Read also in Spanish and Chinese.

LOS ANGELES -- A top priority for most Californians at the end of life is to not be a burden on loved ones. But less than half have actually spoken to family about what they would want to happen, if they become incapacitated, according to a recent study.

This is especially true for minorities. Asians and Latinos are the least likely to have communicated with family members about end-of-life wishes, leaving the responsibility to make excruciating decisions — such as whether to insert a feeding tube after loss of brain function or to harvest organs — to family members.

A 2011 study from the California Health Care Foundation found that while 54 percent of white Americans have spoken about their wishes, only 31 percent of Latinos and 33 percent of Asians have done so.

The number of Californians who have put their wishes in writing is even lower, and again Latinos and Asians are the least likely to have done so: 9 percent of Latinos and 21 percent of Asians, compared with 33 percent of whites.

The top reason Asian respondents gave for not discussing end-of-life wishes was “they have too many things to worry about right now.” Latinos said they “don’t want to think about death or dying.” Other contributing factors could be cultural taboos surrounding speaking about death or doctors failing to encourage minorities to have these conversations, according to experts.

One way to have that conversation — and to document it — is by filling out an advance health care directive with a loved one.
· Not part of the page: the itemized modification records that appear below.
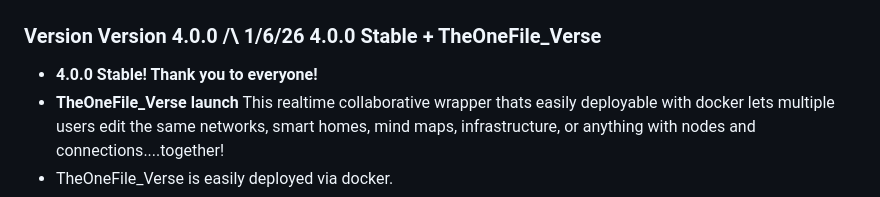
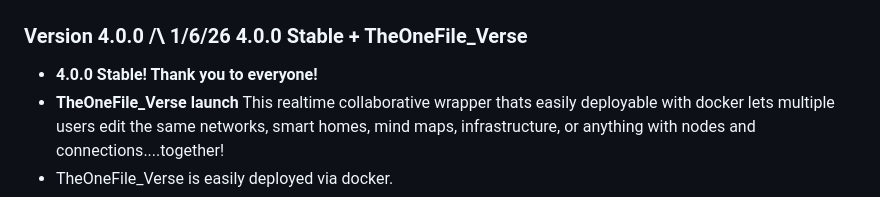
Before and after one commit to gelatinescreams/gelatinescreams.github.io, a Markdown page: README.md, the part around the change. Drawn GitHub-style.

Commit message:
update readme:typo
update readme:typo

```diff
--- a/README.md
+++ b/README.md
@@ -4,7 +4,7 @@ There can only be One File. Map networks, smart homes, mind maps, infrastructure
 
 ![The One File](assets/corporate-preview.gif) ![The One File](assets/routing-preview.gif) ![The One File](assets/homelab-preview.gif) ![The One File](assets/mobilepreviews.jpg)
 
-### Version Version 4.0.0 /\ 1/6/26 4.0.0 Stable + TheOneFile_Verse
+### Version 4.0.0 /\ 1/6/26 4.0.0 Stable + TheOneFile_Verse
 * **4.0.0 Stable! Thank you to everyone!**
 * **TheOneFile_Verse launch** This realtime collaborative wrapper thats easily deployable with docker lets multiple users edit the same networks, smart homes, mind maps, infrastructure, or anything with nodes and connections....together!
 *  TheOneFile_Verse is easily deployed via docker.
```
These forms ensure that family and friends know what you would want for health care if you are unable to communicate with a doctor, ensuring your wishes are followed and sparing others the burden of making these decisions for you at a time of incredible stress.

Another measure intended to complement the advanced directive is a Physician Orders for Life-Sustaining Treatment (POLST), which is signed by both physician and patient and is specially designed for seriously ill patients. Both are available in multiple languages.

Following are links to basic information in four languages: Advanced directives / 提前規劃: English | Español | 中文 | Vietnamese 

POLST/ 醫生指導下的生命維持治療: English | Español | 中文繁體 | 中文簡體 

Daniela Gerson wrote this article for Alhambra Source through a California Healthcare Foundation Journalism Fellowship, a project of New America Media in collaboration with the Stanford In-reach for Successful Aging through Education Program.